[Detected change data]
○ ○ ○ ○ ○

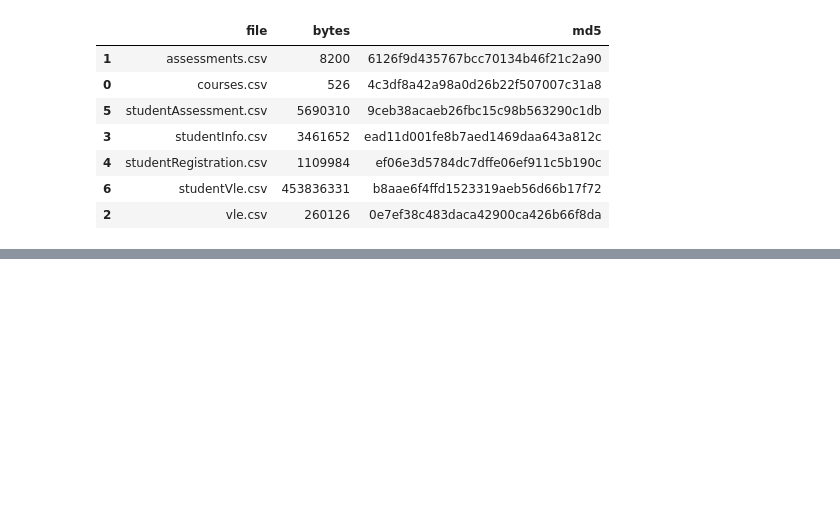
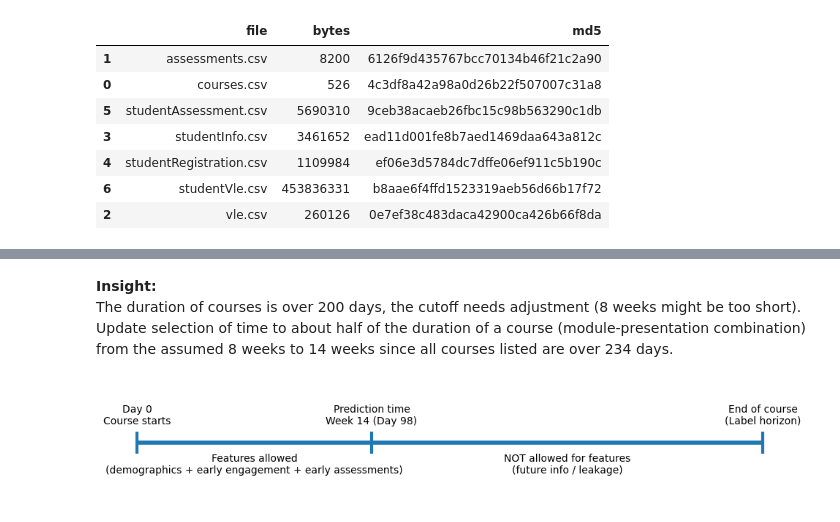
Before and after one commit to dataweby/ToU-Classification, a Jupyter notebook: notebooks/01_dataset_preprocessing.ipynb, the cells around one changed output, grey strips where cells are left out. Drawn from its saved outputs; the diff is of its cells as text; code cells hidden in the pictures; blank space fills up the shorter version.

```diff
--- a/notebooks/01_dataset_preprocessing.ipynb
+++ b/notebooks/01_dataset_preprocessing.ipynb
@@ -143,0 +305,24 @@ inv_df
+# %% [markdown]
+**Insight:**<br>
+The duration of courses is over 200 days, the cutoff needs adjustment (8 weeks might be too short). Update selection of time to about half of the duration of a course (module-presentation combination) from the assumed 8 weeks to 14 weeks since all courses listed are over 234 days.
+# %%
+# Visualization: Timeline showing prediction time and feature leakage cutoff
+fig, ax = plt.subplots(figsize=(10, 1.8))
+ax.hlines(0, 0, courses['module_presentation_length'].median(), linewidth=4)
+ax.vlines([0, CUTOFF_DAY, courses['module_presentation_length'].median()], -0.2, 0.2, linewidth=3)
+
+ax.text(0, 0.35, "Day 0\nCourse starts", ha="center")
+ax.text(CUTOFF_DAY, 0.35, f"Prediction time\nWeek 14 (Day {CUTOFF_DAY})", ha="center")
+ax.text(courses['module_presentation_length'].median(), 0.35, "End of course\n(Label horizon)", ha="center")
+
+ax.text(CUTOFF_DAY/2, -0.55, "Features allowed\n(demographics + early engagement + early assessments)", ha="center")
+ax.text((CUTOFF_DAY+courses['module_presentation_length'].median())/2, -0.55, "NOT allowed for features\n(future info / leakage)", ha="center")
+
+ax.set_ylim(-1, 1)
+ax.set_xlim(-2, courses['module_presentation_length'].median()+2)
+ax.axis("off")
+plt.tight_layout()
+plt.savefig(FIG_DIR / "visual_2_timeline_prediction_time.png", dpi=200)
+plt.show()
+# %% [output]
+[figure, added]
```
Also changed, not shown: parts of 23 cells of this notebook, 7 other files.
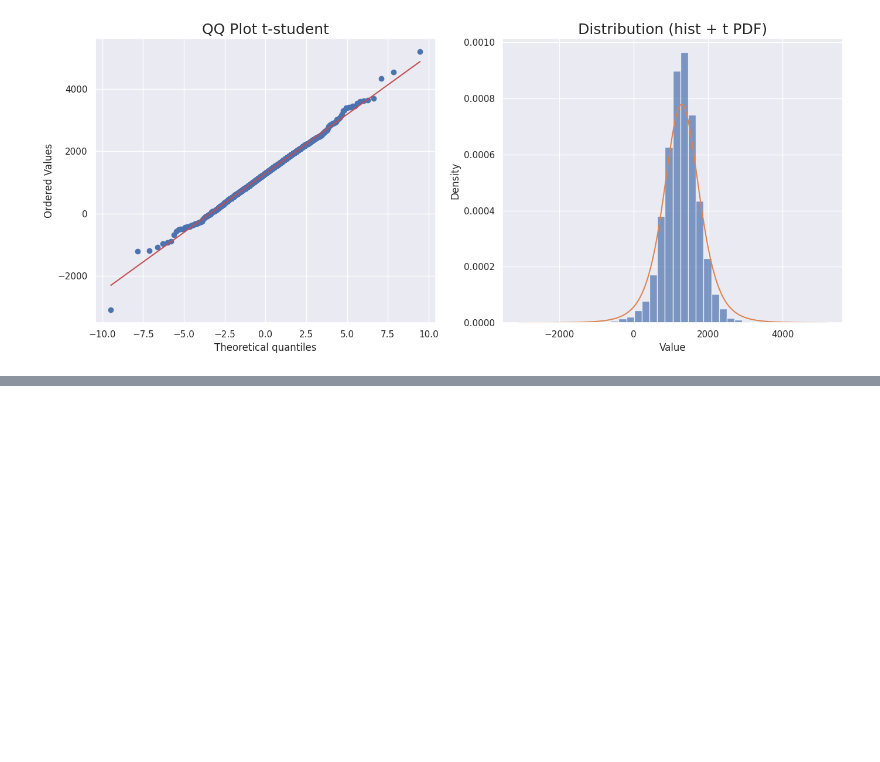
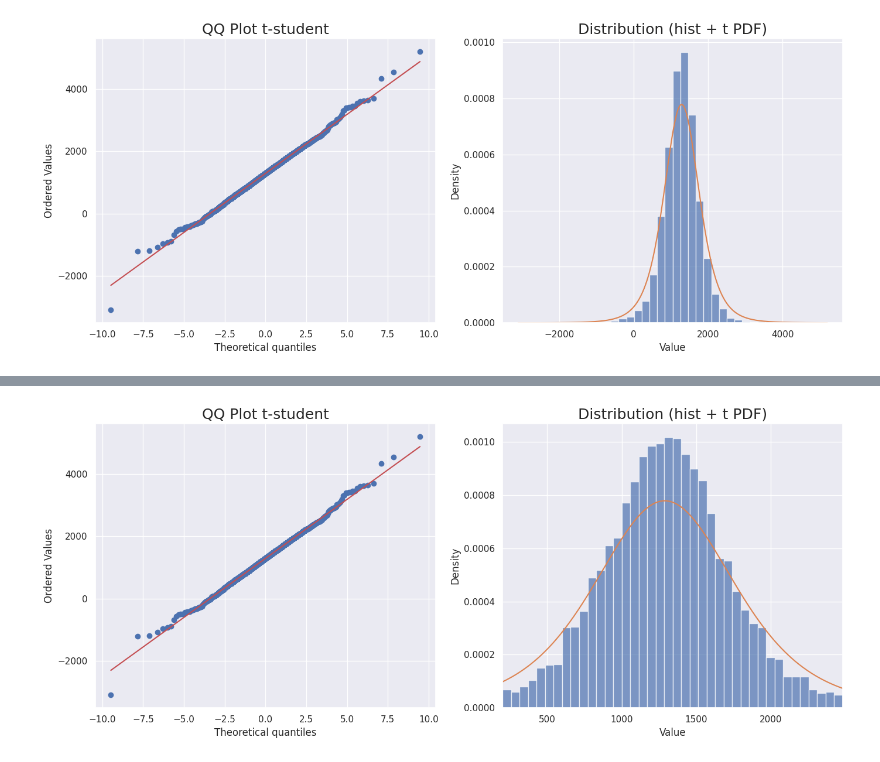
Before and after one commit to Marcin19721205/Timeseries_Data_Processing_Basic, a Jupyter notebook: Section_3_Introduction_to_Time_Series_Completed_.ipynb, the cells around one changed output, grey strips where cells are left out. Saved outputs shown, nothing was run; the diff lists cells and outputs as text; code cells hidden in the pictures; blank space fills up the shorter version.

```diff
--- a/Section_3_Introduction_to_Time_Series_Completed_.ipynb
+++ b/Section_3_Introduction_to_Time_Series_Completed_.ipynb
@@ -369,0 +422,45 @@ plt.show()
+# %%
+import numpy as np                      # arrays + numerics
+import matplotlib.pyplot as plt         # plotting
+import scipy.stats as st                # stats (QQ plot + PDFs)
+
+# ---------- Common x-axis scale + common histogram binning ----------
+cols = ["Gauss", "tStudent", "alfa", "skew"]                                   # columns to compare
+q_low, q_high = 0.01, 0.99                                                     # robust percentiles for common x-range
+all_vals = np.concatenate([df_comp[c].dropna().to_numpy() for c in cols])      # stack all values
+
+x_left = np.quantile(all_vals, q_low)                                          # common left x-limit
+x_right = np.quantile(all_vals, q_high)                                        # common right x-limit
+
+n_bins = 40                                                                     # SAME number of bars as in Gauss
+bin_edges = np.linspace(x_left, x_right, n_bins + 1)                            # SAME bar widths across all plots
+
+# ---------- t-Student plot ----------
+data = df_comp["tStudent"].dropna().to_numpy()                                 # take tStudent column as 1D array (drop NaNs)
+
+fig, axes = plt.subplots(1, 2, figsize=(14, 6))                                # two plots side-by-side
+
+# --- Left: QQ plot vs Student's t distribution ---
+df_t = 5                                                                       # degrees of freedom (must match generation)
+st.probplot(data, dist=st.t, sparams=(df_t,), plot=axes[0])                    # QQ plot against t(df_t)
+axes[0].set_title("QQ Plot t-student", fontsize=18)                            # title
+axes[0].grid(True)                                                             # grid
+
+# --- Right: Distribution plot (Histogram + fitted t PDF) ---
+loc_hat = np.mean(data)                                                        # location estimate
+scale_hat = np.std(data, ddof=1)                                               # scale estimate
+
+axes[1].hist(data, bins=bin_edges, density=True, alpha=0.7)                    # SAME bin edges => SAME bar widths
+x = np.linspace(x_left, x_right, 500)                                          # common x-grid
+axes[1].plot(x, st.t.pdf(x, df=df_t, loc=loc_hat, scale=scale_hat))            # t PDF overlay
+
+axes[1].set_title("Distribution (hist + t PDF)", fontsize=18)                  # title
+axes[1].set_xlabel("Value")                                                    # x-axis label
+axes[1].set_ylabel("Density")                                                  # y-axis label
+axes[1].grid(True)                                                             # grid
+axes[1].set_xlim(x_left, x_right)                                              # common x-limits
+
+plt.tight_layout()
+plt.show()
+# %% [output]
+[figure, added]
```
Also changed, not shown: parts of 6 cells of this notebook.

○ ○ ○ ○ ○

Task goal:
Could you print all of the entries exactly, skipping the images?

Solution below:
Before and after one commit to dataweby/ToU-Classification, a Jupyter notebook: notebooks/01_dataset_preprocessing.ipynb, the cells around one changed output, grey strips where cells are left out. Drawn from its saved outputs; the diff is of its cells as text; code cells hidden in the pictures; blank space fills up the shorter version.

```diff
--- a/notebooks/01_dataset_preprocessing.ipynb
+++ b/notebooks/01_dataset_preprocessing.ipynb
@@ -143,0 +305,24 @@ inv_df
+# %% [markdown]
+**Insight:**<br>
+The duration of courses is over 200 days, the cutoff needs adjustment (8 weeks might be too short). Update selection of time to about half of the duration of a course (module-presentation combination) from the assumed 8 weeks to 14 weeks since all courses listed are over 234 days.
+# %%
+# Visualization: Timeline showing prediction time and feature leakage cutoff
+fig, ax = plt.subplots(figsize=(10, 1.8))
+ax.hlines(0, 0, courses['module_presentation_length'].median(), linewidth=4)
+ax.vlines([0, CUTOFF_DAY, courses['module_presentation_length'].median()], -0.2, 0.2, linewidth=3)
+
+ax.text(0, 0.35, "Day 0\nCourse starts", ha="center")
+ax.text(CUTOFF_DAY, 0.35, f"Prediction time\nWeek 14 (Day {CUTOFF_DAY})", ha="center")
+ax.text(courses['module_presentation_length'].median(), 0.35, "End of course\n(Label horizon)", ha="center")
+
+ax.text(CUTOFF_DAY/2, -0.55, "Features allowed\n(demographics + early engagement + early assessments)", ha="center")
+ax.text((CUTOFF_DAY+courses['module_presentation_length'].median())/2, -0.55, "NOT allowed for features\n(future info / leakage)", ha="center")
+
+ax.set_ylim(-1, 1)
+ax.set_xlim(-2, courses['module_presentation_length'].median()+2)
+ax.axis("off")
+plt.tight_layout()
+plt.savefig(FIG_DIR / "visual_2_timeline_prediction_time.png", dpi=200)
+plt.show()
+# %% [output]
+[figure, added]
```
Also changed, not shown: parts of 23 cells of this notebook, 7 other files.
Before and after one commit to Marcin19721205/Timeseries_Data_Processing_Basic, a Jupyter notebook: Section_3_Introduction_to_Time_Series_Completed_.ipynb, the cells around one changed output, grey strips where cells are left out. Saved outputs shown, nothing was run; the diff lists cells and outputs as text; code cells hidden in the pictures; blank space fills up the shorter version.

```diff
--- a/Section_3_Introduction_to_Time_Series_Completed_.ipynb
+++ b/Section_3_Introduction_to_Time_Series_Completed_.ipynb
@@ -369,0 +422,45 @@ plt.show()
+# %%
+import numpy as np                      # arrays + numerics
+import matplotlib.pyplot as plt         # plotting
+import scipy.stats as st                # stats (QQ plot + PDFs)
+
+# ---------- Common x-axis scale + common histogram binning ----------
+cols = ["Gauss", "tStudent", "alfa", "skew"]                                   # columns to compare
+q_low, q_high = 0.01, 0.99                                                     # robust percentiles for common x-range
+all_vals = np.concatenate([df_comp[c].dropna().to_numpy() for c in cols])      # stack all values
+
+x_left = np.quantile(all_vals, q_low)                                          # common left x-limit
+x_right = np.quantile(all_vals, q_high)                                        # common right x-limit
+
+n_bins = 40                                                                     # SAME number of bars as in Gauss
+bin_edges = np.linspace(x_left, x_right, n_bins + 1)                            # SAME bar widths across all plots
+
+# ---------- t-Student plot ----------
+data = df_comp["tStudent"].dropna().to_numpy()                                 # take tStudent column as 1D array (drop NaNs)
+
+fig, axes = plt.subplots(1, 2, figsize=(14, 6))                                # two plots side-by-side
+
+# --- Left: QQ plot vs Student's t distribution ---
+df_t = 5                                                                       # degrees of freedom (must match generation)
+st.probplot(data, dist=st.t, sparams=(df_t,), plot=axes[0])                    # QQ plot against t(df_t)
+axes[0].set_title("QQ Plot t-student", fontsize=18)                            # title
+axes[0].grid(True)                                                             # grid
+
+# --- Right: Distribution plot (Histogram + fitted t PDF) ---
+loc_hat = np.mean(data)                                                        # location estimate
+scale_hat = np.std(data, ddof=1)                                               # scale estimate
+
+axes[1].hist(data, bins=bin_edges, density=True, alpha=0.7)                    # SAME bin edges => SAME bar widths
+x = np.linspace(x_left, x_right, 500)                                          # common x-grid
+axes[1].plot(x, st.t.pdf(x, df=df_t, loc=loc_hat, scale=scale_hat))            # t PDF overlay
+
+axes[1].set_title("Distribution (hist + t PDF)", fontsize=18)                  # title
+axes[1].set_xlabel("Value")                                                    # x-axis label
+axes[1].set_ylabel("Density")                                                  # y-axis label
+axes[1].grid(True)                                                             # grid
+axes[1].set_xlim(x_left, x_right)                                              # common x-limits
+
+plt.tight_layout()
+plt.show()
+# %% [output]
+[figure, added]
```
Also changed, not shown: parts of 6 cells of this notebook.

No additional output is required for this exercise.